be on the carpet
1. To be facing rebuke from someone. When my team lost that big client, I knew I'd be the one on the carpet with my boss.
2. To be under discussion or consideration. We don't have time to discuss those issues, but don't worry, they'll be on the carpet the next time we meet.
call someone on the carpetand haul someone on the carpet
Fig. to reprimand a person. (When done by someone of clear superiority. Haul is stronger than call.) One more error like that and the big boss will call you on the carpet. I'm sorry it went wrong. I really hope the regional manager doesn't call me on the carpet again.
call on the carpet
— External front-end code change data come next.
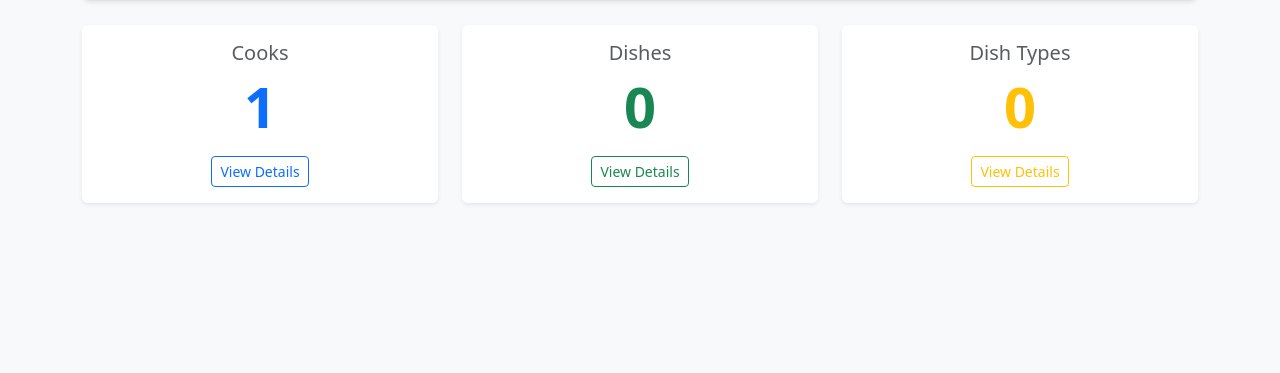
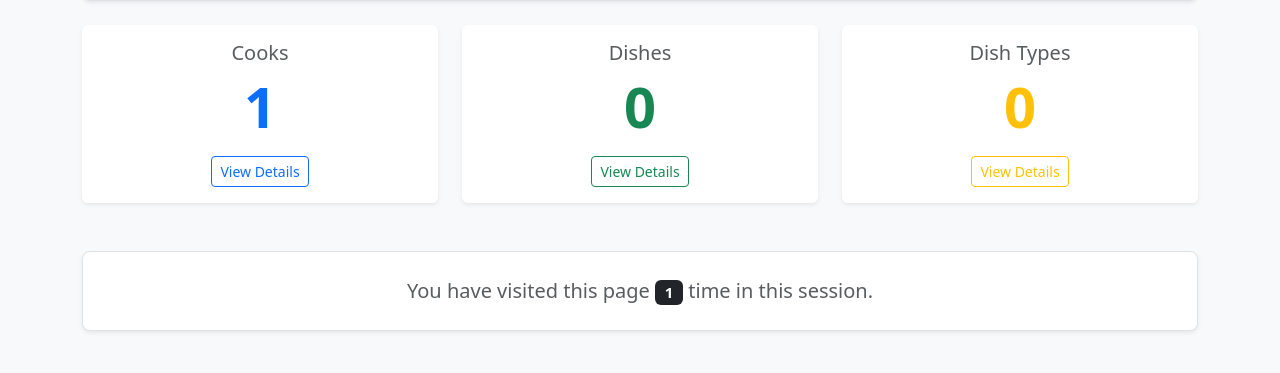
Before and after one commit to YanTumar/py-kitchen-service, a Django app: page / in a window 1280 px wide. Shown: the part 427-800 px from the top of the page. Run offline with Django 5.2, Linux system fonts and the light colour scheme; the visitor is signed in with stand-in values (Sample User, id 1); data comes from the database, SQL or seed files in the repository; data that the repository does not hold is empty; some libraries are stand-ins or nearby versions.

Commit message:
Add session-based visit counter to index page and verify with Debug Toolbar

```diff
--- a/kitchen/views.py
+++ b/kitchen/views.py
@@ -13,11 +13,14 @@ def index(request):
     num_cooks = Cook.objects.count()
     num_dishes = Dish.objects.count()
     num_dish_types = DishType.objects.count()
+    num_visits = request.session.get("num_visits", 0)
+    request.session["num_visits"] = num_visits + 1
 
     context = {
         "num_cooks": num_cooks,
         "num_dishes": num_dishes,
         "num_dish_types": num_dish_types,
+        "num_visits": num_visits + 1,
     }
 
     return render(request, "kitchen/index.html", context=context)
--- a/templates/kitchen/index.html
+++ b/templates/kitchen/index.html
@@ -39,4 +39,13 @@
         </div>
     </div>
 </div>
+
+<div class="mt-5 p-4 bg-white rounded-3 shadow-sm border text-center">
+    <p class="mb-0 text-muted fs-5">
+        <i class="bi bi-clock-history"></i>
+        You have visited this page
+        <span class="badge bg-dark">{{ num_visits }}</span>
+        time{{ num_visits|pluralize }} in this session.
+    </p>
+</div>
 {% endblock %}
```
Summon for a scolding or rebuke, as in Suspecting a leak to the press, the governor called his press secretary on the carpet. This term began as on the carpet, which in the early 1700s referred to a cloth (carpet) covering a conference table and therefore came to mean "under consideration or discussion." In 19th-century America, however, carpet meant "floor covering," and the expression, first recorded in 1902, alluded to being called before or reprimanded by a person rich or powerful enough to have a carpet.
be on the ˈcarpet(informal, especially American English) be criticized, especially by an employer or somebody in authority, because you have done something wrong: She’s on the carpet for spending too much of the company’s money on entertaining guests.
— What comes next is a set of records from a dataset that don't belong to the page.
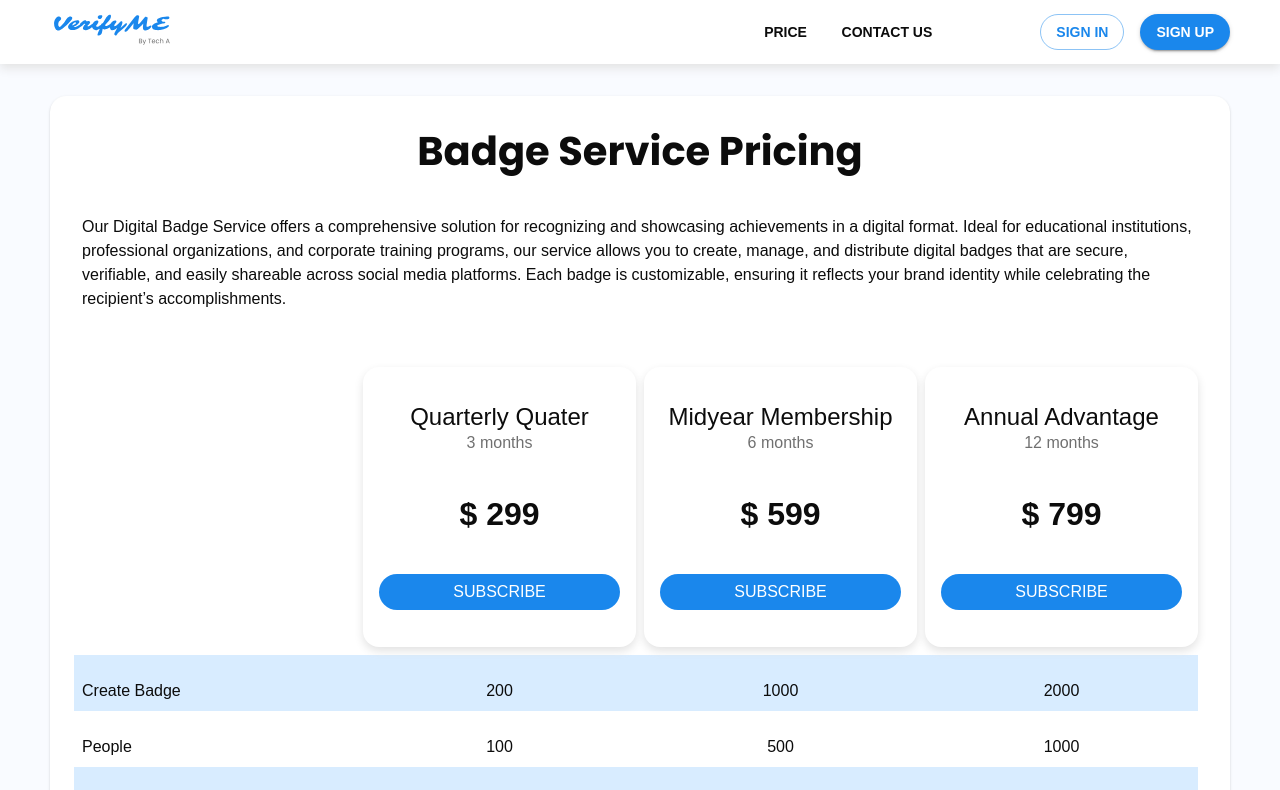
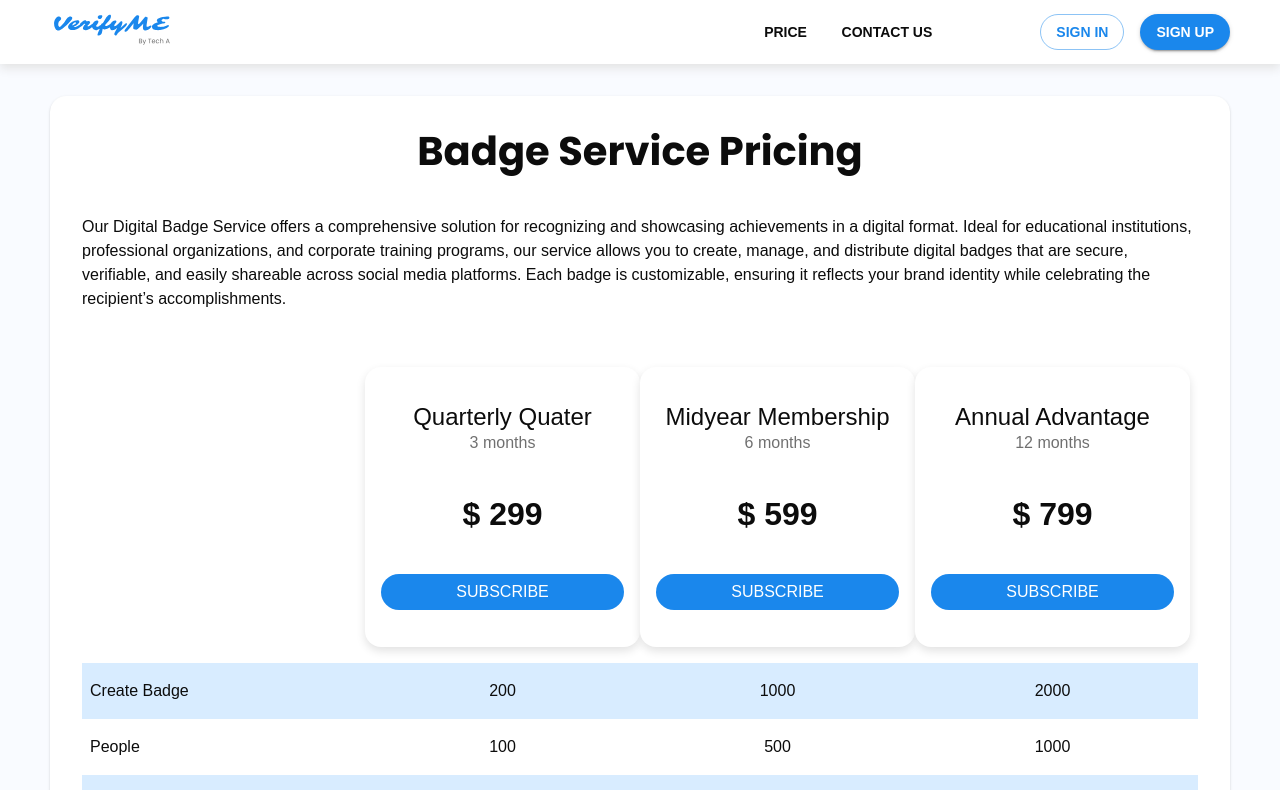
Before and after one commit to lyDiyamong/ratifyme-frontend, a React (Vite) app: page /price in a window 1280 px wide. Shown: the top 790 px of the page. Built offline with nearby package versions, Linux system fonts and the light colour scheme.

Commit message:
style(16-refactor): modify the style of the Service Detail padding

```diff
--- a/src/components/ServiceDetail.jsx
+++ b/src/components/ServiceDetail.jsx
@@ -36,12 +36,12 @@ const ServiceDetail = () => {
     // Start rendering row by map method
     const renderedRows = rows.map((row, index) => (
         <Grid
-            spacing={1}
+            spacing={0}
             container
             key={index}
             sx={{
                 backgroundColor: index % 2 !== 0 ? theme.palette.primary.light : theme.palette.customColors.white,
-                py: 2,
+                py: 2, px: 1
             }}
         >
             <Grid item xs={3} sx={{ m: 0 }}>
```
on the carpet, to be/call/put
To be reproved or interrogated by one’s superior. In the eighteenth century a carpet was also a table cover, and to put something on the carpet meant for it to be on the table—that is, under discussion. However, to walk on the carpet meant, in the early nineteenth century, to be reprimanded, as generally only employers or gentry used carpeted floors, and a servant who did so was being summoned for a reproof. By the late nineteenth century carpets were exclusively floor coverings, but still confined to the rooms of the rich, highborn, or employers. Presumably they sometimes summoned underlings for other purposes than reprimand, but only that meaning survived, as in G. H. Lorimer’s 1902 letter: “The boss of the canning-room [will be] called on the carpet” (Letters of a Self-Made Merchant to His Son).